▶ The task:
Your task is to copy every line below that contains the word "types".

▶ Input data:
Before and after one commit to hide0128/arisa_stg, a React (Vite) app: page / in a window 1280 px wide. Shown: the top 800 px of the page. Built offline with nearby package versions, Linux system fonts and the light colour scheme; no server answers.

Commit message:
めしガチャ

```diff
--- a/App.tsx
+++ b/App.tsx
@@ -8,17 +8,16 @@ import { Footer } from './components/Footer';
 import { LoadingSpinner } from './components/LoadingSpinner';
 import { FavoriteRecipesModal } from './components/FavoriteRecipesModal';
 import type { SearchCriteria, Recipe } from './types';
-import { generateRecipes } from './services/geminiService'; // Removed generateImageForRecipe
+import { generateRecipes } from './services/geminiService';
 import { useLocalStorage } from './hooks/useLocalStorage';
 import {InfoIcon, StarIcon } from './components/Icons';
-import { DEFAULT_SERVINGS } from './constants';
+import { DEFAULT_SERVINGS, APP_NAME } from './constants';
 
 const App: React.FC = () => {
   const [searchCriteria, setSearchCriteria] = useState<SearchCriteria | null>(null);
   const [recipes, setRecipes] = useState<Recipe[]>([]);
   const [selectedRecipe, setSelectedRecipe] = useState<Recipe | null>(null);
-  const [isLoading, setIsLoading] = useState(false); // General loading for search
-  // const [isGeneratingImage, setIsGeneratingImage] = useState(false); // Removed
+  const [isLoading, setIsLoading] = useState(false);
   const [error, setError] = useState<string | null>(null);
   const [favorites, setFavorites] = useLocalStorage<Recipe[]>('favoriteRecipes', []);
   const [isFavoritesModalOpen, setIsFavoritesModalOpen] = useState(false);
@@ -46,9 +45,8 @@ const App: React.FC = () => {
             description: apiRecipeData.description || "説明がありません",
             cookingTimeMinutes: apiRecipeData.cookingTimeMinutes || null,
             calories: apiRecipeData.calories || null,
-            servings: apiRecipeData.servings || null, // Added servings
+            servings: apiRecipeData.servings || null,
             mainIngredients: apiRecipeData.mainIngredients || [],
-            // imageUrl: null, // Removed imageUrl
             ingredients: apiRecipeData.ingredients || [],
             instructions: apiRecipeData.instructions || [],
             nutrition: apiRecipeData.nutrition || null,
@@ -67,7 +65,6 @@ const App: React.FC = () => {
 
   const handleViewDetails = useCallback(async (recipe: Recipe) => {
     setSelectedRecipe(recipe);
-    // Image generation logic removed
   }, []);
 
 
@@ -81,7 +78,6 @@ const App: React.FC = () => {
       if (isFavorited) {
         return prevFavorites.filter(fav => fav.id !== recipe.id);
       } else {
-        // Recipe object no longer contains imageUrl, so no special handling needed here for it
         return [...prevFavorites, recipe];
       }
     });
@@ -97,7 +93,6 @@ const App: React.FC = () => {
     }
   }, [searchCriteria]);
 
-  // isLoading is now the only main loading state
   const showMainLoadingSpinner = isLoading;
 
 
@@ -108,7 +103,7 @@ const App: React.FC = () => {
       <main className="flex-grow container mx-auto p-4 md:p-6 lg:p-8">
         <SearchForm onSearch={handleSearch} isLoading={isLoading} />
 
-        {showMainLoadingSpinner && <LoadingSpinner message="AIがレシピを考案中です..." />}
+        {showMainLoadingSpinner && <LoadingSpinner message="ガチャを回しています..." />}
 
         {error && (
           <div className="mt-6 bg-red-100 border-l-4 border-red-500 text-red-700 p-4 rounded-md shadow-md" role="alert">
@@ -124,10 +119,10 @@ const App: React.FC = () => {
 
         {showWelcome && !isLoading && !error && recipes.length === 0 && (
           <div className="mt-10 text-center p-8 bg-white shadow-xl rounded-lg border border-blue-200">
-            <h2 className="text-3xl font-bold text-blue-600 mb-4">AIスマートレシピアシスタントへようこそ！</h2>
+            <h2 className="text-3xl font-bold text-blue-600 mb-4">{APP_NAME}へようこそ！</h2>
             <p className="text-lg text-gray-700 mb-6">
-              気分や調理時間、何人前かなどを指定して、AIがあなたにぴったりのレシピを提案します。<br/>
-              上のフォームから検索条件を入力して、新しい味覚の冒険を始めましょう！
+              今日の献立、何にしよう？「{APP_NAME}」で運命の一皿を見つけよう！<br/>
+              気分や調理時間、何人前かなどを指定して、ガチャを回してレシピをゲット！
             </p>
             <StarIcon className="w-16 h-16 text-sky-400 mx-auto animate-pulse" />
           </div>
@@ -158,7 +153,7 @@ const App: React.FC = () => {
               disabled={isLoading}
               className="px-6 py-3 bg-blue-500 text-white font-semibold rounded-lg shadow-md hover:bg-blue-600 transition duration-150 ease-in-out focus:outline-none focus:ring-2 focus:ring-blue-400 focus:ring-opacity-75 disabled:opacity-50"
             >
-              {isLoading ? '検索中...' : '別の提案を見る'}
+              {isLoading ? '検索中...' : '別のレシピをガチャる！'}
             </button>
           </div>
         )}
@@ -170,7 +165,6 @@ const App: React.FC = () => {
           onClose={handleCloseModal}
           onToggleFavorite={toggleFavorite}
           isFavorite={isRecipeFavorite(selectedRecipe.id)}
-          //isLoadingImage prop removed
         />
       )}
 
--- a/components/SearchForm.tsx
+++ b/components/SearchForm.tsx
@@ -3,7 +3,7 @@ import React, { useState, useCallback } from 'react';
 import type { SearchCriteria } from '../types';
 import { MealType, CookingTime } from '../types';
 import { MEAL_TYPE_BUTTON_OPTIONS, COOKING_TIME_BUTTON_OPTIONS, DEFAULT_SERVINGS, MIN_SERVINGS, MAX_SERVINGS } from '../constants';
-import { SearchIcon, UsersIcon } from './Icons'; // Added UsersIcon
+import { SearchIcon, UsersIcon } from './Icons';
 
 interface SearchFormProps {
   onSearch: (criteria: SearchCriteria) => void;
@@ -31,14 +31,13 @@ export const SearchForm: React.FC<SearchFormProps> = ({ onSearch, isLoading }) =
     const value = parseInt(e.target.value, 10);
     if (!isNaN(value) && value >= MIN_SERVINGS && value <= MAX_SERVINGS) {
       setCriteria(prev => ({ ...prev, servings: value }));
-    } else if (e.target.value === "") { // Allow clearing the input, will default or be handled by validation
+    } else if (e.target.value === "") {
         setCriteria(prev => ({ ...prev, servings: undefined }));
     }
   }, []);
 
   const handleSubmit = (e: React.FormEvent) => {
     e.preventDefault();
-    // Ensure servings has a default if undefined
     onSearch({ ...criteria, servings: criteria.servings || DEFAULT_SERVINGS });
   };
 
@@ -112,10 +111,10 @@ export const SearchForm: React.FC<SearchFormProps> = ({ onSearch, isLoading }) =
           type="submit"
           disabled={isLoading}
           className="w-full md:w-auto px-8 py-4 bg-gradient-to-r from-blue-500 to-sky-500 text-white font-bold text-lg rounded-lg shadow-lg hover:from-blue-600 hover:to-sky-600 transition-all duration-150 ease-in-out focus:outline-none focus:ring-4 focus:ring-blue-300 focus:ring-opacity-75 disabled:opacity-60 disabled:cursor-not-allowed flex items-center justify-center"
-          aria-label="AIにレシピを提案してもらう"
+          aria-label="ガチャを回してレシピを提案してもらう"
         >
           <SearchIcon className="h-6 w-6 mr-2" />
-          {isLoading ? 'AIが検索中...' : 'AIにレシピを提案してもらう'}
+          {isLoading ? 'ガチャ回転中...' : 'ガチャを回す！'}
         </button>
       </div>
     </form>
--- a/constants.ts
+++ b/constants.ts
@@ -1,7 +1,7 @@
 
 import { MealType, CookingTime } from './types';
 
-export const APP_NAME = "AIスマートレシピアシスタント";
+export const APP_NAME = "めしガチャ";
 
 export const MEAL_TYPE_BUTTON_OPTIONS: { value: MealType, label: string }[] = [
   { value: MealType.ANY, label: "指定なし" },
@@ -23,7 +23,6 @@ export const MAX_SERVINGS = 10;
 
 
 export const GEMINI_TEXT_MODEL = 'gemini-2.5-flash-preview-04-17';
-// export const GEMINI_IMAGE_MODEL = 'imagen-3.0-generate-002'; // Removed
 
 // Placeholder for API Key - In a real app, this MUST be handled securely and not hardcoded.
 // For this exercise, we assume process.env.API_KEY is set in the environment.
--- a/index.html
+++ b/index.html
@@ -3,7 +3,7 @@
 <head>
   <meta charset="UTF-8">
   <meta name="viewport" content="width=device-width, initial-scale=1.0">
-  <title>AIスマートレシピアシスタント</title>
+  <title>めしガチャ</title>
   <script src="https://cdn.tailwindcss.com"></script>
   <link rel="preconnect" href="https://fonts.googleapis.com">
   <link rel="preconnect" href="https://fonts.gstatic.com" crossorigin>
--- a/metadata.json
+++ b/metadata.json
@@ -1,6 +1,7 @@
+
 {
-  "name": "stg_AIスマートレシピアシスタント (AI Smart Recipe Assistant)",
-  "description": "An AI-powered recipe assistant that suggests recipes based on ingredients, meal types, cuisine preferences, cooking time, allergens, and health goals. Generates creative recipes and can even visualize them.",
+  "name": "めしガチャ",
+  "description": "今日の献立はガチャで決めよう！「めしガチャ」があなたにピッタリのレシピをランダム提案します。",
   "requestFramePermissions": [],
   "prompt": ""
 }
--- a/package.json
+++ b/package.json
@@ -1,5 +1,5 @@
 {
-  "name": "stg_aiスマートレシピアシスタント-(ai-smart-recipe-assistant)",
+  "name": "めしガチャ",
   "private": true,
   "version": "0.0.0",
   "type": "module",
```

▶ Exercise response:
 import type { SearchCriteria, Recipe } from './types';
 import type { SearchCriteria } from '../types';
 import { MealType, CookingTime } from '../types';
 import { MealType, CookingTime } from './types';
-  "description": "An AI-powered recipe assistant that suggests recipes based on ingredients, meal types, cuisine preferences, cooking time, allergens, and health goals. Generates creative recipes and can even visualize them.",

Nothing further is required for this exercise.